while studying some material on ballistic trajectories (the basic gravity-only parabola), I've tried to come up with closed-form expressions for another case, where in addition to gravity we add a constant force on the x-direction:


With a first method I obtained the equations of motion: $$ \left\{ \begin{array}{c} x(t)=-\frac{\beta}{2}t^2 +(v_0\cos\alpha)t;\ \text{with $\beta=f/m$} \\ y(t)=-\frac{g}{2}t^2 +(v_0\sin\alpha)t\ \\ \end{array} \right. $$

But the problem was that I couldn't find an analytical form for $y=y(x)$

A second method from: $\ddot y=-g, \ \ddot x=-\beta $

Which gives: $\ddot y=\frac{g}{\beta}\ddot x$ , then by integrating: $\dot y -v_{0,y}=\frac{g}{\beta}\dot x -\frac{g}{\beta}v_{0,y}$

Until you get: $y=\frac{g}{\beta}x+t(v_{0,y}-\frac{g}{\beta}v_{0,x})$

$\ddot x=-\beta $ gives $\dot x=v_{0,x}+\beta t$ , therefore $t=\frac{\dot x -v_{0,x}}{-\beta}$ Again I don't know how to follow on as I get this differential equation: $$y=\frac{g}{\beta}x+\frac{v_{0,y}-\frac{g}{\beta}v_{0,x}}{v_{0,x}-\dot x}$$

The "homogeneous" (without y) version of this equation hints at the Lambert W function, which clearly shouldn't belong in this ballistics problem (so this second attempt is also faulty). Is there any clear analytical help?

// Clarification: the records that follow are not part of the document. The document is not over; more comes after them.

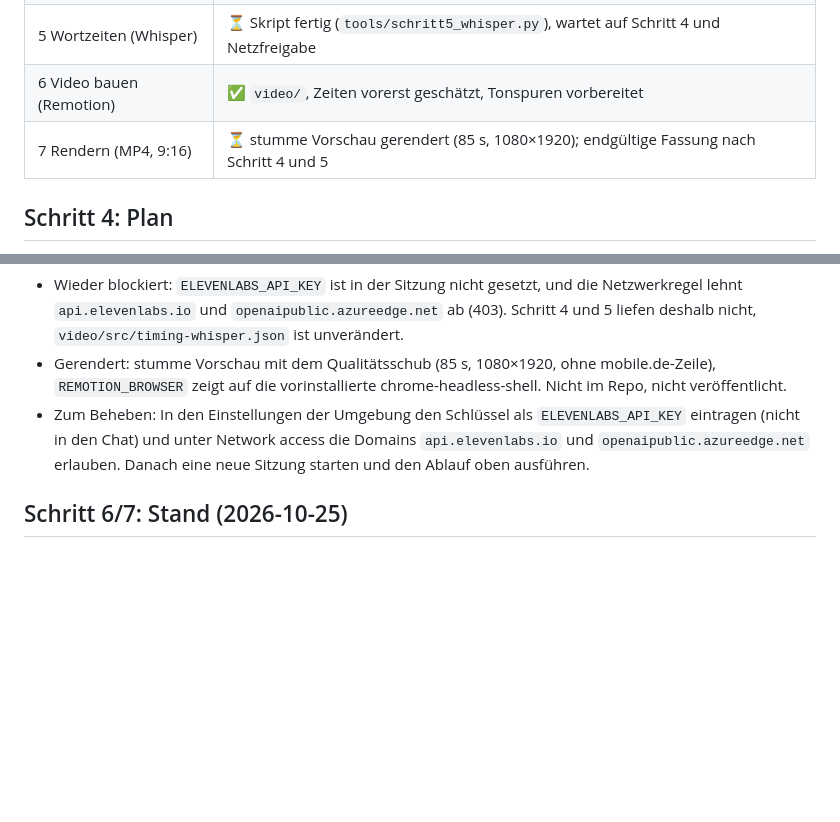
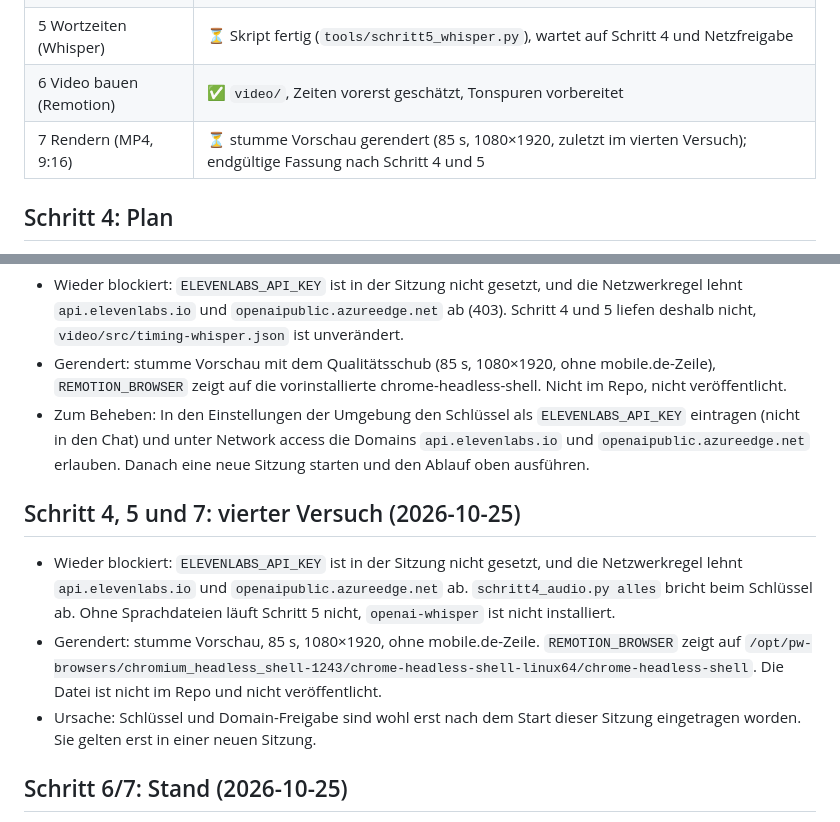
Before and after one commit to sekvan66-jpg/segvoo, a Markdown page: obsidian/Produktion.md, 2 parts joined by grey strips. Drawn GitHub-style; blank space fills up the shorter version.

Commit message:
Produktion: vierter Versuch, Ton und Wortzeiten blockiert, stumme Vorschau neu gerendert
Co-Authored-By: Claude Opus 5.5 <noreply@anthropic.com>
Claude-Session: https://claude.ai/code/session_01Hn7rdEvFhvHT7CRGEiPLCJ

```diff
--- a/obsidian/Produktion.md
+++ b/obsidian/Produktion.md
@@ -11,7 +11,7 @@ Regeln: keine erfundenen Fakten, keine urheberrechtlich geschützte Musik oder B
 | 4 Stimme und Musik | ⏳ Skript fertig (`tools/schritt4_audio.py`), Erzeugung wartet auf Schlüssel und Netzfreigabe |
 | 5 Wortzeiten (Whisper) | ⏳ Skript fertig (`tools/schritt5_whisper.py`), wartet auf Schritt 4 und Netzfreigabe |
 | 6 Video bauen (Remotion) | ✅ `video/`, Zeiten vorerst geschätzt, Tonspuren vorbereitet |
-| 7 Rendern (MP4, 9:16) | ⏳ stumme Vorschau gerendert (85 s, 1080×1920); endgültige Fassung nach Schritt 4 und 5 |
+| 7 Rendern (MP4, 9:16) | ⏳ stumme Vorschau gerendert (85 s, 1080×1920, zuletzt im vierten Versuch); endgültige Fassung nach Schritt 4 und 5 |
 
 ## Schritt 4: Plan
 - ElevenLabs-Schlüssel aus der Umgebungsvariable `ELEVENLABS_API_KEY` lesen.
@@ -51,6 +51,11 @@ Ablauf in der neuen Sitzung:
 - Gerendert: stumme Vorschau mit dem Qualitätsschub (85 s, 1080×1920, ohne mobile.de-Zeile), `REMOTION_BROWSER` zeigt auf die vorinstallierte chrome-headless-shell. Nicht im Repo, nicht veröffentlicht.
 - Zum Beheben: In den Einstellungen der Umgebung den Schlüssel als `ELEVENLABS_API_KEY` eintragen (nicht in den Chat) und unter Network access die Domains `api.elevenlabs.io` und `openaipublic.azureedge.net` erlauben. Danach eine neue Sitzung starten und den Ablauf oben ausführen.
 
+## Schritt 4, 5 und 7: vierter Versuch (2026-10-25)
+- Wieder blockiert: `ELEVENLABS_API_KEY` ist in der Sitzung nicht gesetzt, und die Netzwerkregel lehnt `api.elevenlabs.io` und `openaipublic.azureedge.net` ab. `schritt4_audio.py alles` bricht beim Schlüssel ab. Ohne Sprachdateien läuft Schritt 5 nicht, `openai-whisper` ist nicht installiert.
+- Gerendert: stumme Vorschau, 85 s, 1080×1920, ohne mobile.de-Zeile. `REMOTION_BROWSER` zeigt auf `/opt/pw-browsers/chromium_headless_shell-1243/chrome-headless-shell-linux64/chrome-headless-shell`. Die Datei ist nicht im Repo und nicht veröffentlicht.
+- Ursache: Schlüssel und Domain-Freigabe sind wohl erst nach dem Start dieser Sitzung eingetragen worden. Sie gelten erst in einer neuen Sitzung.
+
 ## Schritt 6/7: Stand (2026-10-25)
 - Remotion-Projekt in `video/`: alle Szenen als Motion Graphics, Untertitel, App-Nachbau mit erfundenen Beispieldaten, Logo als vereinfachte Nachbildung.
 - mobile.de-Zeile ist ausgeblendet (`SHOW_MOBILEDE = false` in `video/src/timing.ts`), solange der Knopf nicht getestet ist.
```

Is there really a solution $y=y(x)$ to your problem? Part of me thinks not.

Another constant force in the x-direction is like having gravity in a different, non-downward direction. One method to solve this is to take your solution for downward gravity and rotate it in the x-y plane until the old downward direction matches your new gravity direction. The problem with this is that for a general rotation of a parabola, I can't see there being a solution of the form $y=y(x)$. Try sketching a rotated parabola; you'll find the picture doesn't pass the vertical line test for functions $y=f(x)$. So the best you could do is a more general solution like $f(x,y)=\text{const}$.

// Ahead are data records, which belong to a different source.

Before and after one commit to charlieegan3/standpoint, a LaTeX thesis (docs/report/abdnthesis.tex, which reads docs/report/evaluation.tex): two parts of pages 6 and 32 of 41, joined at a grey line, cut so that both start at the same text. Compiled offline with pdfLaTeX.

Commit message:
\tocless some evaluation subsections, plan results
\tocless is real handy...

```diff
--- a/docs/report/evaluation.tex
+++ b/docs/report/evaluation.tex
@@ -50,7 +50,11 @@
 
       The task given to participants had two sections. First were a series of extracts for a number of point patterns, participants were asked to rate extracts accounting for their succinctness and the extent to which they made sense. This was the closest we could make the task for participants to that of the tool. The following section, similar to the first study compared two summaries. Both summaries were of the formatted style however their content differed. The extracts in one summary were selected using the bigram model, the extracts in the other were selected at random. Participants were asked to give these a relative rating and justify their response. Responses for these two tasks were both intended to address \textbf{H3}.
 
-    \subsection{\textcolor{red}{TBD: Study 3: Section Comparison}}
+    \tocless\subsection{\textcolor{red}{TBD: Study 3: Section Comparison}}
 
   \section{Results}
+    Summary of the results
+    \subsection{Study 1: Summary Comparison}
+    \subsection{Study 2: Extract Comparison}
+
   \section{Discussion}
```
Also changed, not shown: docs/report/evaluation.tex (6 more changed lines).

  • $\begingroup$ You're right, and plotting for these kinds of parametric equations says so (skewed parabola). But isn't a friction force $\vec f=-b\vec v$ a textbook problem with closed solutions (and thus my problem above a specific case of it)? $\endgroup$ – N.E. Jan 26 '14 at 16:15
  • $\begingroup$ or is this vectorial form unsolvable as well? $\endgroup$ – N.E. Jan 27 '14 at 17:28
  • $\begingroup$ One can obtain solutions like $x(t)$ and $y(t)$. You can even plot the trajectory if you have the appropriate software. In this sense, it's a doable problem. But I don't think you can find a neat mathematical form like $y=f(x)$ for the above reason. One should be able to find, however, some other form like $f(x,y)=\text{const}$, though I haven't done it myself. $\endgroup$ – BMS Jan 27 '14 at 19:21

Your Answer

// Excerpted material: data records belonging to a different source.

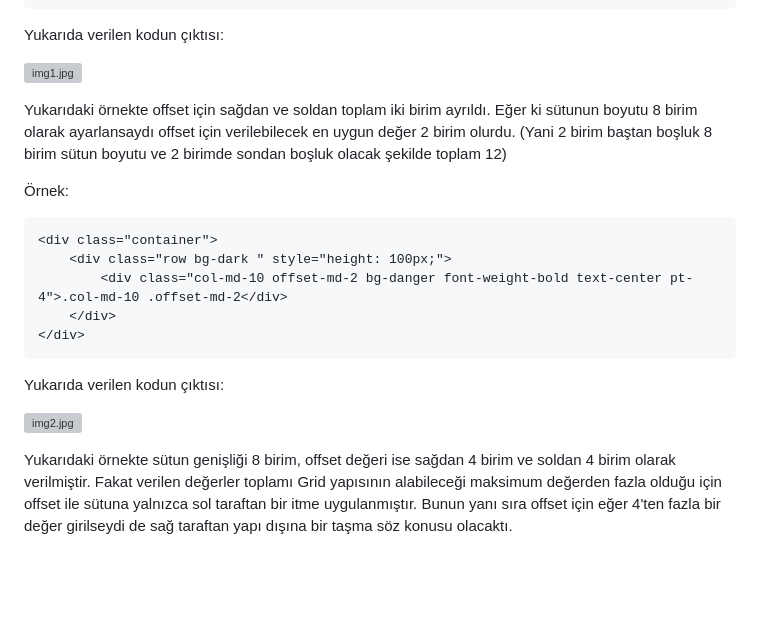
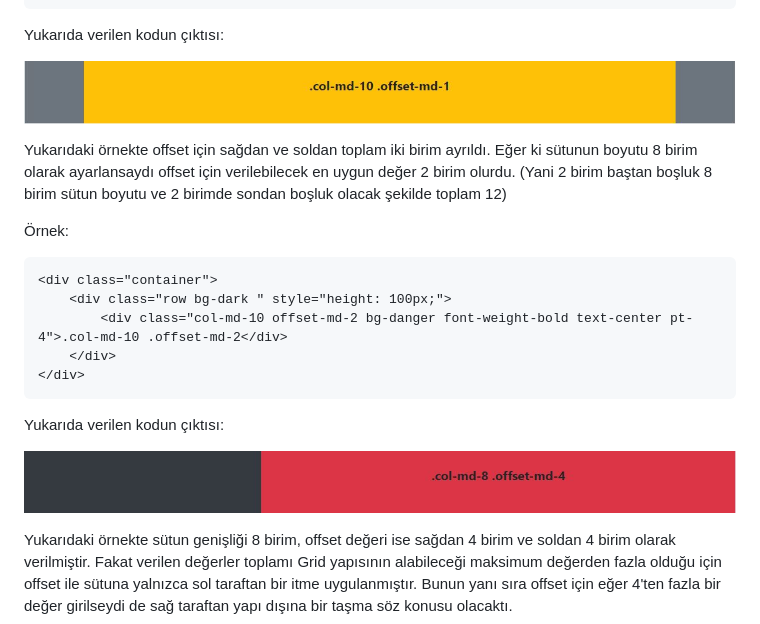
Before and after one commit to ahmetpyrzklnc/Blog_notes, a Markdown page: README.md, the part around the change. GitHub-like rendering; blank space fills up the shorter version; grey boxes are pictures that could not be loaded.

```diff
--- a/README.md
+++ b/README.md
@@ -633,7 +633,7 @@ Web sayfalarımızı tasarlarken sütunlarda `col` sınıfına sahip div element
 
 Yukarıda verilen kodun çıktısı:
 
-![img1.jpg](Bootstrap%20cb5c146e18d34620a0e3db2c3599a709/img1.jpg)
+![img1.jpg](images/img1.jpg)
 
 Yukarıdaki örnekte offset için sağdan ve soldan toplam iki birim ayrıldı. Eğer ki sütunun boyutu 8 birim olarak ayarlansaydı offset için verilebilecek en uygun değer 2 birim olurdu. (Yani 2 birim baştan boşluk 8 birim sütun boyutu ve 2 birimde sondan boşluk olacak şekilde toplam 12)
 
@@ -649,7 +649,7 @@ Yukarıdaki örnekte offset için sağdan ve soldan toplam iki birim ayrıldı.
 
 Yukarıda verilen kodun çıktısı:
 
-![img2.jpg](Bootstrap%20cb5c146e18d34620a0e3db2c3599a709/img2.jpg)
+![img2.jpg](images/img2.jpg)
 
 Yukarıdaki örnekte sütun genişliği 8 birim, offset değeri ise sağdan 4 birim ve soldan 4 birim olarak verilmiştir. Fakat verilen değerler toplamı Grid yapısının alabileceği maksimum değerden fazla olduğu için offset ile sütuna yalnızca sol taraftan bir itme uygulanmıştır. Bunun yanı sıra offset için eğer 4'ten fazla bir değer girilseydi de sağ taraftan yapı dışına bir taşma söz konusu olacaktı.
 
```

By clicking “Post Your Answer”, you agree to our terms of service, privacy policy and cookie policy

Not the answer you're looking for? Browse other questions tagged or ask your own question.